The skyscraper is king in Tokyo, and with one of the highest population densities in the world it certainly makes sense. The phrase ‘bright lights, big city’ could have been made for Japan’s capital and the luxury hotels and restaurants occupying these immense constructions have taken full advantage; offering guests and diners alike an ideal viewpoint over that neon-lit skyline.
The Peninsula Hotel, celebrating its 10th anniversary this year, is no different. The 24th floor of this glitzy celebration of intense luxury is home to Peter at The Peninsula, a glamorous dining experience where the interior is just as exciting as the stunning views and international cuisine it serves up as a side.

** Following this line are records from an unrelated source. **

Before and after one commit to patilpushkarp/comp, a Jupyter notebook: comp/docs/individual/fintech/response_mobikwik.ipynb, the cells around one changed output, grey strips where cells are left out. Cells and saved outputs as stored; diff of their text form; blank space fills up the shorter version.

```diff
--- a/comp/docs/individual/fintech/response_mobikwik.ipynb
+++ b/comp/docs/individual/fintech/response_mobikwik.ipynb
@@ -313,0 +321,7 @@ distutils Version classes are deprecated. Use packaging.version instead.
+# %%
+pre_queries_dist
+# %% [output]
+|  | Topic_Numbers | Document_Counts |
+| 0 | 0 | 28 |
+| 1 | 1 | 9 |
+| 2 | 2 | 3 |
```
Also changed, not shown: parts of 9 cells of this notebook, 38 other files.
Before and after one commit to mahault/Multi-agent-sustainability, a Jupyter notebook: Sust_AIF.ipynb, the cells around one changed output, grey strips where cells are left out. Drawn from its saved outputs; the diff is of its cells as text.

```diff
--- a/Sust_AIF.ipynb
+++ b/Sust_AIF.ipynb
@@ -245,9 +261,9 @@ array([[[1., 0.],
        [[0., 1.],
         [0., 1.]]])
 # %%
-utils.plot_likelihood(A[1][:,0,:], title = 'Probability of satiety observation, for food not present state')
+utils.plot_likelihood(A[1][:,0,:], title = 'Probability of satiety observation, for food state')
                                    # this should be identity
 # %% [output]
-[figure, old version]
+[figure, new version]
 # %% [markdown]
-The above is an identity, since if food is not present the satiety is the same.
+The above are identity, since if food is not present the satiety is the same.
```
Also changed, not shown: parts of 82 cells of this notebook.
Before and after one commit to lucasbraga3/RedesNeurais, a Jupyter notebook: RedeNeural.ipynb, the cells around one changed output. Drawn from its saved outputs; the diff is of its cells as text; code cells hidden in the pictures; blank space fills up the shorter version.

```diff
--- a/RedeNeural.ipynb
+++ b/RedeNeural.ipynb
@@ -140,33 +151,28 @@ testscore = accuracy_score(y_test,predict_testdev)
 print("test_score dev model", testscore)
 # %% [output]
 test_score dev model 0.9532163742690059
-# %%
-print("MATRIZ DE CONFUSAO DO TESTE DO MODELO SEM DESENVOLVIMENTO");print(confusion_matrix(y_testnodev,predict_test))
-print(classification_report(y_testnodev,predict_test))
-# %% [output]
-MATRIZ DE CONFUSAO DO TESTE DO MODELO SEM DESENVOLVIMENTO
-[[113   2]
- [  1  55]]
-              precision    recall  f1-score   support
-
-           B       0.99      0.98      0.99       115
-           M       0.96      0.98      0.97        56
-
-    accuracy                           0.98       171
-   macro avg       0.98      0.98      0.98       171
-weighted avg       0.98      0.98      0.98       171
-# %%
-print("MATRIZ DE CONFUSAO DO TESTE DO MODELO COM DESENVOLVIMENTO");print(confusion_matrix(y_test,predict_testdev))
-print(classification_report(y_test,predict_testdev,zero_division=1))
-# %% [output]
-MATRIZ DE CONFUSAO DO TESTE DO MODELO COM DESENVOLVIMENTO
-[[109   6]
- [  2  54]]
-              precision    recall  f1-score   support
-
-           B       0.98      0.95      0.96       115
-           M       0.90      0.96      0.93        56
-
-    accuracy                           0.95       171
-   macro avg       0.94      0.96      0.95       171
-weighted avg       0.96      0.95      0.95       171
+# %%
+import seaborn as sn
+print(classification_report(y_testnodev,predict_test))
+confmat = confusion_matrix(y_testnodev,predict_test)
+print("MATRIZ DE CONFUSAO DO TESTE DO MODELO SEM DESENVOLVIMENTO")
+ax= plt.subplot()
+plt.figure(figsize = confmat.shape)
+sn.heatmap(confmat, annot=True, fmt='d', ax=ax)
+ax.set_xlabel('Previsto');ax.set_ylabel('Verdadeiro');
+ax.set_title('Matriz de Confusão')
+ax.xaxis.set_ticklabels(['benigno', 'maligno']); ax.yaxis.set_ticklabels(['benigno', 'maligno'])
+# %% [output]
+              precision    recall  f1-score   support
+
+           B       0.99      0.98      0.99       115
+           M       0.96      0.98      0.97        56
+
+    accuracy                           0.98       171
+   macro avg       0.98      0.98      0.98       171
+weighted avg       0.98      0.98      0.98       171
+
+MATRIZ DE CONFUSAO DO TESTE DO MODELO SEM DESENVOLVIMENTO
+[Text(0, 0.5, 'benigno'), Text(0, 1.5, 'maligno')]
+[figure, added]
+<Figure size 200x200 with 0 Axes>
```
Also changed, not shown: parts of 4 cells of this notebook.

A grill restaurant which offers so much more, Peter takes the best Japanese produce and introduces it to the world, bringing in flavours of Perú, France, and Italy to recast traditional ingredients. Our culinary odyssey takes us through the entirety of Japan, from the northern-most island of Hokkaido with its raw salmon, delicately marinated then lightened with citrus, sea urchin and quail egg, to the Pacific coast with freshly-caught alfonsino paired with cavolo nero and a star anise espuma; then to the country’s southern-most island with the most popular meat in Japan cooked in two ways: pork loin and sausage, paired with caramelised apples and red wine jus. A distinctly European combination.
The centrepiece of Peter’s extravagant menu is that supreme Japanese speciality: wagyu beef. Offering different cuts and quality by weight, the highlight of the restaurant’s grill selection is the Kobe sirloin, resplendent with its impeccable marbling and that melt–in-the-mouth-without-losing-a-drop-of-richness flavour. A veritable Eden for meat eaters.
The backdrop to all this is one of high octane glamour and avant garde interiors created by renowned US and Canadian architecture and design team Yabu Pushelberg. Light and video installations dance across the walls, metallic trees fill the dining room, and semi-circular pods enclose private dining spaces. This futuristic setting could seem out of place in any other city but Tokyo. Here, more is definitely more and—if it can be interactive—even better.